When I looked at Stealing Home by Allison Pittman, I must say that I wasn't anxious to start it. I had just finished a book that I loved, and I was afraid of being disappointed by a dud. Not to mention the fact that it was about baseball (to some degree)--which I am not interested in at all. But since it was next on my list, I grudgingly picked it up and started in. I must say, by the end of the first chapter I was hooked. I read through the book in about 4 days, needing to find out what happened next. I am a sucker for a good love story, though. :-)
In 1905, Chicago Cubs baseball superstar Donald "Duke" Dennison is sent to Picksville, Missouri, to complete the end of his rehabilitation from alcoholism. He is staying with the father and sister of David Voyant, the sportswriter who exposed the truth of his disease, in a dry town away from the spotlight. Ellie Jane, David's sister, and Floyd, the town sheriff, take him in and try to help him adjust to small town life. Duke finds his own way when he starts a town baseball team, but before he heads back to Chicago, two drifters out for revenge take what doesn't belong to them.
The story comes from 4 different perspectives, Duke, Ellie Jane, Ned Clovis, who owns the local feed store and is in love with Ellie Jane, and Morris Bennett, a 12 year old Negro boy who finds he is a natural at baseball. I really enjoyed the unique perspective of each character. Definitely a good read!
I was not on a roll, however, with the attention grabbers. I know that Saints in Limbo by River Jordan comes highly acclaimed and has already received the positive attention of readers and critics alike, however, I could only make myself read the first eight chapters...and that was pushing it. I guess I kept hoping that it would get better and really draw me in, but it didn't, and I wasn't.
To be fair, here is the summary:
When a mysterious stranger appears at her door on her birthday and presents Velma with a special gift, she is rattled by the object’s ability to take her into her memories–a place where Joe still lives, her son Rudy is still young, unaffected by the world’s hardness, and the beginning is closer than the end. As secrets old and new come to light, Velma wonders if it’s possible to her husband Joe died, Velma True’s world has been limited to what she can see while clinging to one of the multicolored threads tied to the porch railing of her home outside Echo, Florida.be unmoored from the past’s deep roots and find a reason to hope again.
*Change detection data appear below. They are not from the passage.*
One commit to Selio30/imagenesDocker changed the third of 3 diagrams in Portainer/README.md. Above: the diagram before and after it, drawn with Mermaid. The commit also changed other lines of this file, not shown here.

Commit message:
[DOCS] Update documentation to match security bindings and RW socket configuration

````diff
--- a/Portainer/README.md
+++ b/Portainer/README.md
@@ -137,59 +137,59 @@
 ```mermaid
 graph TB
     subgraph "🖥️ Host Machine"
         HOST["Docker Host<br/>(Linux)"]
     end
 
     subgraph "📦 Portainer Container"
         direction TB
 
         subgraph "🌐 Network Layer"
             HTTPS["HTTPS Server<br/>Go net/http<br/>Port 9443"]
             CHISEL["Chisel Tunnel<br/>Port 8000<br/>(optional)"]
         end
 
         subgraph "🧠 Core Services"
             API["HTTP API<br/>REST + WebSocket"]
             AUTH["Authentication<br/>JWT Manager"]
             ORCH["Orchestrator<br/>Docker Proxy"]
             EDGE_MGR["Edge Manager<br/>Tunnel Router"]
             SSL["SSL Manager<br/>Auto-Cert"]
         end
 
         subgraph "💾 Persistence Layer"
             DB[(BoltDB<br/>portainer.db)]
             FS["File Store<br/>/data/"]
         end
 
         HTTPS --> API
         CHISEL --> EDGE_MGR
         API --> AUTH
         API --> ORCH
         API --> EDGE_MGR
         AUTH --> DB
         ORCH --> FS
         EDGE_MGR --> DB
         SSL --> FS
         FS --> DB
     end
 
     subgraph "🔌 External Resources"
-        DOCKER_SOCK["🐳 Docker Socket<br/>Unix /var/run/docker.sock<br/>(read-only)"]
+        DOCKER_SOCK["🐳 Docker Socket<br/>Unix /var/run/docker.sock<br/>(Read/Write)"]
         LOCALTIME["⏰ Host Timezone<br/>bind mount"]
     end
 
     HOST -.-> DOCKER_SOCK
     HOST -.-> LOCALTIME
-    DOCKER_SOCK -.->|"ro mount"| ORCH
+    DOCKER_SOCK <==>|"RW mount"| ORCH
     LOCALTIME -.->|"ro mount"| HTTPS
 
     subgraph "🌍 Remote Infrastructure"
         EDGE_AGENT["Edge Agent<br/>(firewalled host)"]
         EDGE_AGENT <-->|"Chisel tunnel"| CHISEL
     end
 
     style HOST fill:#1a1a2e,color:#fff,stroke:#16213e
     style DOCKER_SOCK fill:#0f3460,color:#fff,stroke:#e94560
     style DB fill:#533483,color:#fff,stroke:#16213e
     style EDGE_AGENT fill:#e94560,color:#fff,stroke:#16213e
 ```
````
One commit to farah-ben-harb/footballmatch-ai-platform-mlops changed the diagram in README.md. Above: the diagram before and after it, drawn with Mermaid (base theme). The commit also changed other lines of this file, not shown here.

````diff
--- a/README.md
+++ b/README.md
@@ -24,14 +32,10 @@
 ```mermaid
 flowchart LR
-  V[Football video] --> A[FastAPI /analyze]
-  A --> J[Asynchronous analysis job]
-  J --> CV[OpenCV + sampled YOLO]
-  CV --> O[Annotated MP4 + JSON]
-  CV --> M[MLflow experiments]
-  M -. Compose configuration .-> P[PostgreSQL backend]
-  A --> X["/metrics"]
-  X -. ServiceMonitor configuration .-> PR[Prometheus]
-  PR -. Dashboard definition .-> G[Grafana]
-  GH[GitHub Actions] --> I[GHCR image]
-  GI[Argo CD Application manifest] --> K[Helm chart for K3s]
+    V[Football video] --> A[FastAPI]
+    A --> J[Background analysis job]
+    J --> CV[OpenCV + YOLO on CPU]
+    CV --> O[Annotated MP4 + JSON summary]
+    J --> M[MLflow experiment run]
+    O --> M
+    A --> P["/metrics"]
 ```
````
I guess it just wasn't the type of story that I'm really sucked into. I don't know what was really missing. Maybe it sounds like it is right up your ally. If it does, and you read it, let me know how it ends, because I know I won't be sticking around long enough to find out. :-)